> **YOUR ASSIGNMENT**
Needed from the data below: all lines that contain the word "weight".

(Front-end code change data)
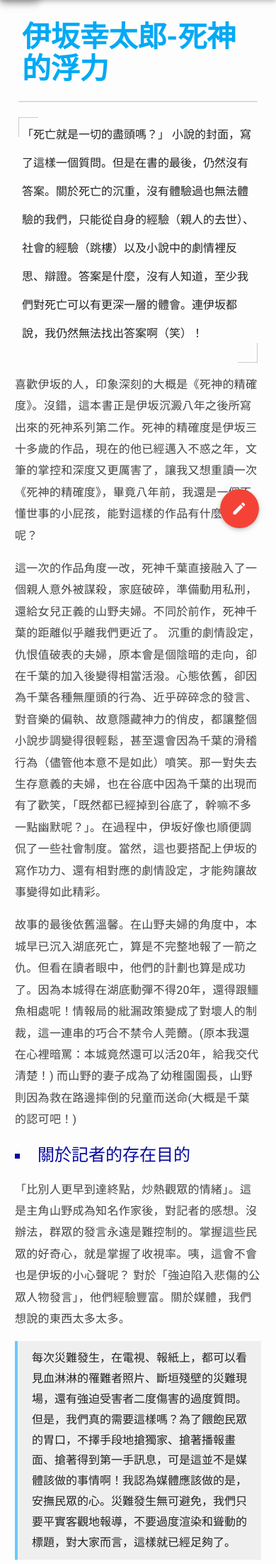
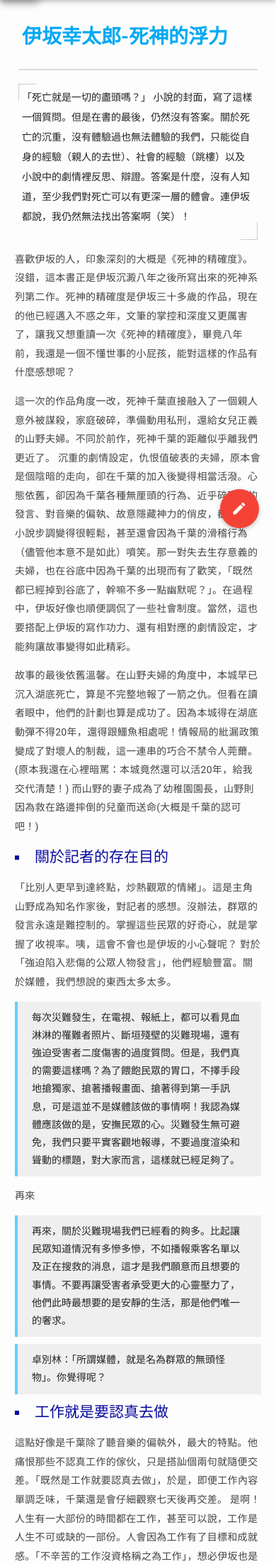
Before and after one commit to NTUST/Team-1, a PHP site: page /article.html in a window 390 px wide. Shown: the part 55-2258 px from the top of the page at 71% size. Run offline with PHP 8.4, Linux system fonts and the light colour scheme.

Commit message:
revise the RWD design

```diff
--- a/materialize/css/layout.css
+++ b/materialize/css/layout.css
@@ -628,14 +628,20 @@ h1, h2, h3, h4, h5, h6, .article-card h1, .article-card h2, .article-card h3, .a
   color: #444; }
 
 /*---ArticleContent---*/
+@media screen and (max-width: 663px) {
+  .article {
+    font-size: 14px; } }
 .article-heading {
   margin: 0 15px;
   padding: 10px 35px;
-  border-bottom: 2px solid #ddd; }
+  border-bottom: 2px solid #ddd;
+  font-weight: normal; }
   @media all and (max-width: 663px) {
     .article-heading {
       padding: 5px;
-      margin: 5px; } }
+      margin: 5px; }
+      .article-heading h3 {
+        font-size: 2em; } }
 .article-intro {
   position: relative;
   margin: 15px 20px;
@@ -647,7 +653,10 @@ h1, h2, h3, h4, h5, h6, .article-card h1, .article-card h2, .article-card h3, .a
       padding: 5px;
       margin: 5px; } }
   .article-intro p {
-    line-height: 40px; }
+    line-height: 3em; }
+    @media screen and (max-width: 663px) {
+      .article-intro p {
+        line-height: 2em; } }
   .article-intro::before, .article-intro::after {
     content: "";
     display: inline-block;
@@ -687,7 +696,8 @@ h1, h2, h3, h4, h5, h6, .article-card h1, .article-card h2, .article-card h3, .a
   border-left: 4px solid #6cf; }
   @media screen and (max-width: 687px) {
     .article-content blockquote {
-      margin: 0; } }
+      margin: 0;
+      margin-bottom: 10px; } }
 
 h1, h2, h3, h4, h5, h6, .article-card h1, .article-card h2, .article-card h3, .article-card h4, .article-card h5, .article-card h6 {
   color: #03a9f4;
--- a/materialize/scss/component/_article.scss
+++ b/materialize/scss/component/_article.scss
@@ -15,17 +15,26 @@
 	font-size:16px;
 	color:$font-color;
 
+
 }
 
 /*---ArticleContent---*/
 
 .article{
 	@extend %article ;
+	@media screen and (max-width: 663px) {
+		font-size:14px;
+	}
 	&-heading{
 		margin: 0 15px;
 		padding: 10px 35px;
 		border-bottom: 2px solid $br-color;
+		font-weight: normal;
 		@media all and (max-width: 663px) {
+			h3{
+				font-size:2em;
+
+			}
 			padding:5px;
 			margin:5px;
 		}
@@ -42,7 +51,10 @@
 		background-color:transparent;
 		color:$emphasis-color;
 		p{
-			line-height: 40px;
+			line-height: 3em;
+			@media screen and (max-width: 663px) {
+				line-height: 2em;
+			}
 		}
 		&::before,
 		&::after{
@@ -98,6 +110,7 @@
 			border-left:4px solid #6cf;
 			@media screen and (max-width: 687px) {
 				margin:0;
+				margin-bottom: 10px;
 			}
 		}
 	}
```
Also changed, not shown: 1 other file.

> **ANSWER TO THIS PROBLEM**
+  font-weight: normal; }
+		font-weight: normal;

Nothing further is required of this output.